§ **What is needed**:
Where a line below includes the word "Latest", copy that line.

§ **Extracted records**:
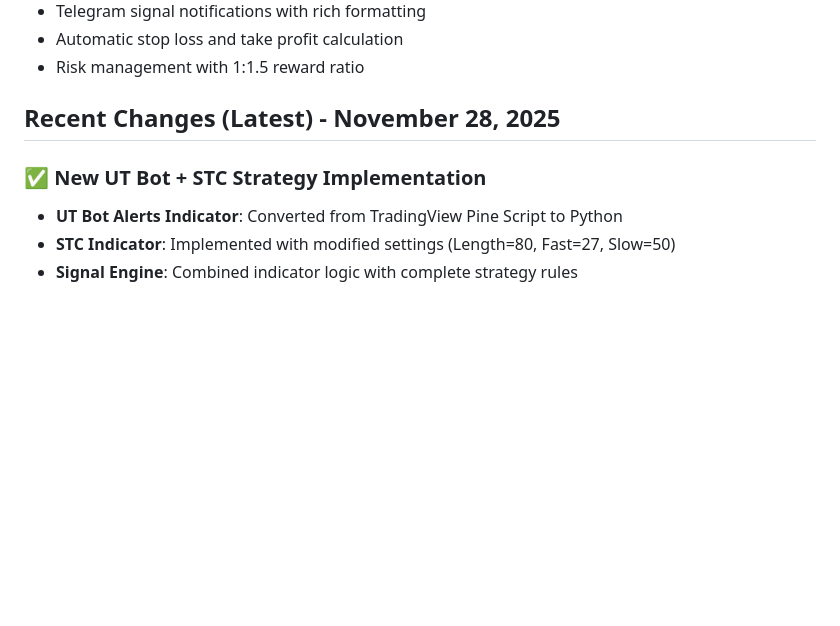
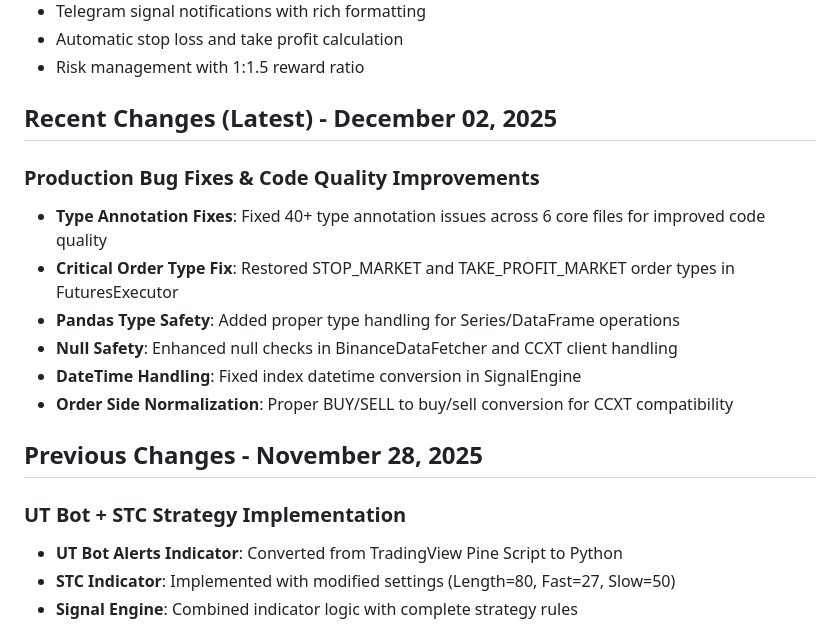
Before and after one commit to cpetayammichaeljoshua-cyber/SignalTacticsOrig, a Markdown page: replit.md, the part around the change. Drawn GitHub-style; blank space fills up the shorter version.

Commit message:
Improve code quality and fix critical order type bugs
Update replit.md with recent changes including bug fixes and type annotation improvements.

Replit-Commit-Author: Agent
Replit-Commit-Session-Id: 0fc3f686-92da-4275-9fd6-1762be5706a0
Replit-Commit-Checkpoint-Type: full_checkpoint
Replit-Commit-Event-Id: 97f24015-8e27-4818-a750-e8104d97b6b3

```diff
--- a/replit.md
+++ b/replit.md
@@ -8,9 +8,19 @@ Advanced cryptocurrency trading signal bot for ETH/USDT on 5-minute timeframe co
 - Automatic stop loss and take profit calculation
 - Risk management with 1:1.5 reward ratio
 
-## Recent Changes (Latest) - November 28, 2025
+## Recent Changes (Latest) - December 02, 2025
 
-### ✅ New UT Bot + STC Strategy Implementation
+### Production Bug Fixes & Code Quality Improvements
+- **Type Annotation Fixes**: Fixed 40+ type annotation issues across 6 core files for improved code quality
+- **Critical Order Type Fix**: Restored STOP_MARKET and TAKE_PROFIT_MARKET order types in FuturesExecutor
+- **Pandas Type Safety**: Added proper type handling for Series/DataFrame operations
+- **Null Safety**: Enhanced null checks in BinanceDataFetcher and CCXT client handling
+- **DateTime Handling**: Fixed index datetime conversion in SignalEngine
+- **Order Side Normalization**: Proper BUY/SELL to buy/sell conversion for CCXT compatibility
+
+## Previous Changes - November 28, 2025
+
+### UT Bot + STC Strategy Implementation
 - **UT Bot Alerts Indicator**: Converted from TradingView Pine Script to Python
 - **STC Indicator**: Implemented with modified settings (Length=80, Fast=27, Slow=50)
 - **Signal Engine**: Combined indicator logic with complete strategy rules
```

§ **Answer**:
-## Recent Changes (Latest) - November 28, 2025
+## Recent Changes (Latest) - December 02, 2025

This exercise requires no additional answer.